South Korean car manufacturer Hyundai and German car manufacturer Volkswagen find themselves at odds recently following a Brazilian TV advertisement by Hyundai. Volkswagen, since the Fall of 2009 has been the exclusive automotive partner to the Brazilian National Team while Hyundai has been a major sponsor of FIFA since the 2002 World Cup co-hosted by Japan and Korea.
Their respective sponsorship agreements define the dispute over the ‘Hexagarantia’ TV spot. The advertisement features a Hyundai promotion whereby if the Brazilian National Team wins a record sixth World Cup title, then Hyundai will extend their standard five year warranty into a 6 year warranty for any Hyundai cars sold between January 1st and July 14th of this year.
Volkswagen has now sought clarification from Brazil’s national federation, the CBF, prompting the World Cup hosts to contact Hyundai directly, requesting the South Korean car giants to pull the ‘Hexagarantia’ ad immediately.
It has been a week since the CBF made the intellectual property complaint and Hyundai’s website for the promotion is still up and running with the video still up on youtube. With so much money involved through both companies it’s not surprising that Volkswagen is taking this issue very seriously. Beyond the fact that they have $30 million invested over 5 years in the partnership with the Brazilian national team, they have invested billions in building their brand in Brazil evidenced by the fact that their Gol model has been a 26 year consecutive best-seller. Combine that with the fact that VW is Brazil’s largest auto manufacturer as well as the countries biggest automotive exporter and you have what appears to be a very effective corporate strategy.
Naturally with such a high market share in the South American country, seeing an infringement on a major, if not the biggest sports sponsorship agreement among their marketing properties, would force an immediate response.
On the other side of the coin, Hyundai is a major World Cup sponsor meaning that it is one of the few companies able to leverage World Cup logos, images, mascot, trophy etc and it pays a hefty price for the privilege. Volkswagen may pay $30 million over 5 years, but Hyundai pays that much each year for the FIFA sponsorship rights
Clearly both competitors have a vested interest in both the region and the upcoming World Cup and neither seem likely to simply concede defeat on this matter.
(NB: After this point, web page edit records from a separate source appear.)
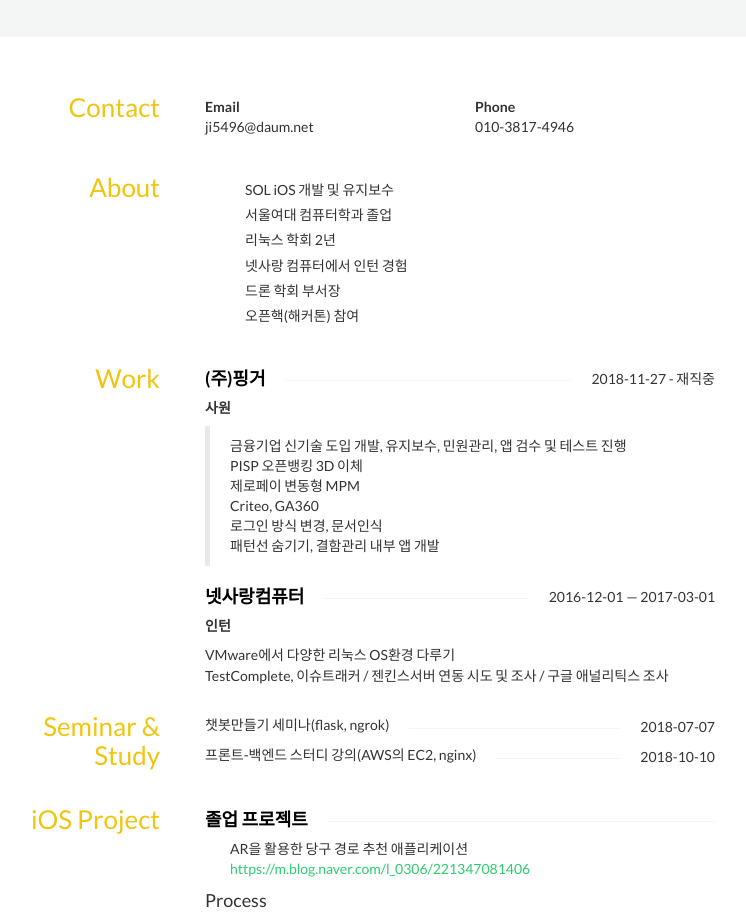
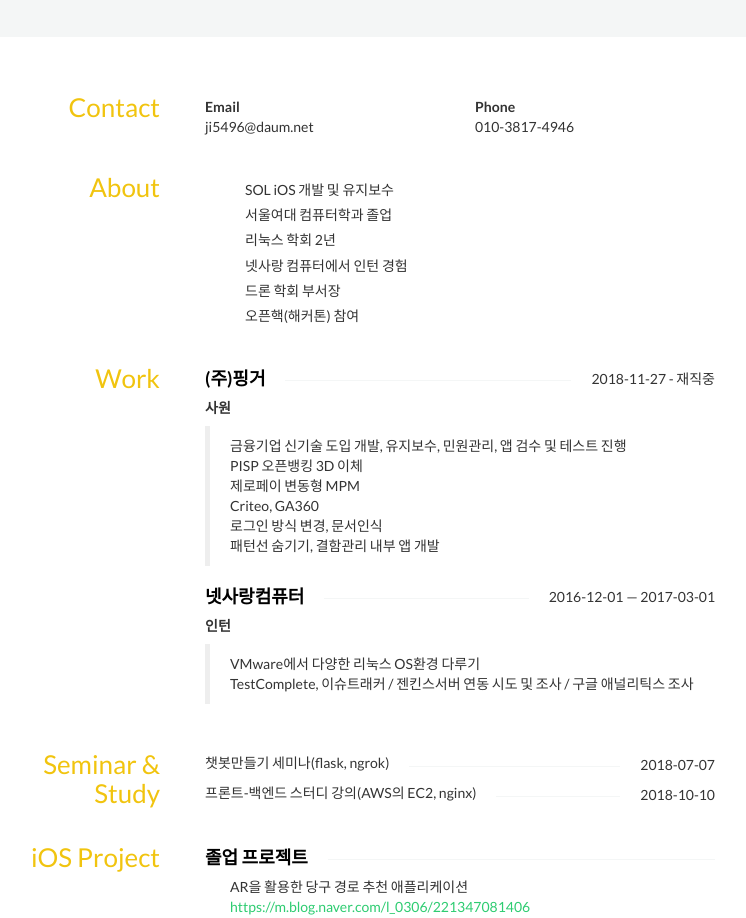
Before and after one commit to jiyeonO/jiyeonO.github.io, a plain HTML site: page index.html in a window 1280 px wide. Shown: the part 149-1067 px from the top of the page, without its empty margins (270-1016 px from the left). Drawn offline with nearby package versions, Linux system fonts and the light colour scheme; some icons are missing.

Commit message:
Update index.html

```diff
--- a/index.html
+++ b/index.html
@@ -63,7 +63,7 @@
         }
 
         blockquote {
-            border-left: 5px solid #e7e9ec;
+            /*border-left: 5px solid #e7e9ec;*/
             font-size: 14px;
         }
 
@@ -350,7 +350,12 @@
                         인턴
                     </div>
                     <div class="summary">
-                        <p> VMware에서 다양한 리눅스 OS환경 다루기 <br> TestComplete, 이슈트래커 / 젠킨스서버 연동 시도 및 조사 / 구글 애널리틱스 조사</p>
+                        <p>
+                            <blockquote>
+                                VMware에서 다양한 리눅스 OS환경 다루기 <br>
+                                TestComplete, 이슈트래커 / 젠킨스서버 연동 시도 및 조사 / 구글 애널리틱스 조사
+                            </blockquote>
+                        </p>
                     </div>
                     <!---<h4>Highlights</h4>
                     <ul class="highlights">
```
Lines whose indentation alone changed are shown as unchanged.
An interesting detail in the ad is that technically Hyundai does not use a CBF logo or name, neither does it use any images or likenesses of Brazilian national team members past or present. What it does do is use the Brazilian national team performance in the World Cup in conjunction with a promotion obviously intended to boost sales over a specified period of time.
This may seem like a gray area, but technically the performance of the team could be interpreted as a product of the team, falling under the intellectual property belonging to the CBF which Volkswagen, as previously established, has the sponsorship agreement on.
Despite this, in the ad the Brazilian national team is being leveraged in conjunction with its World Cup performances, does this mean Hyundai’s agreement supersede Volkswagen’s when two agreements overlap? It seems relatively easy and simple to say no based on the facts so far, but what about the fact that almost every national team has an automotive sponsor? Is it out of the realm of possibility that federations have similar caveats in their contracts like Volkswagen’s with Brazil, in that “the team will travel on a Volkswagen coach.”?
If this is the case then how does Hyundai’s World Cup Sponsorship trumps those agreements when they provide transportation for all the team buses for the tournament including promotions for these buses? The logical argument is that Hyundai’s sponsorship deals with the implementation of transportation during the events placing the applicability of the singular automotive sponsorships outside of tournaments.
It seems ironic that this kind of intellectual property dispute is occurring between two massive automotive manufacturing firms rather than smaller guerilla-marketing based firms. Vicente Rosenfeld, FIFA’s consultant responsible for brand protection, has had to do more than 30 events across Brazil to explain the marketing rules. Rosenfeld explains that”FIFA is asking for fair play: a clean game inside and outside the fields.”
Has Hyundai played a clean game with Volkswagen or have they crossed the line?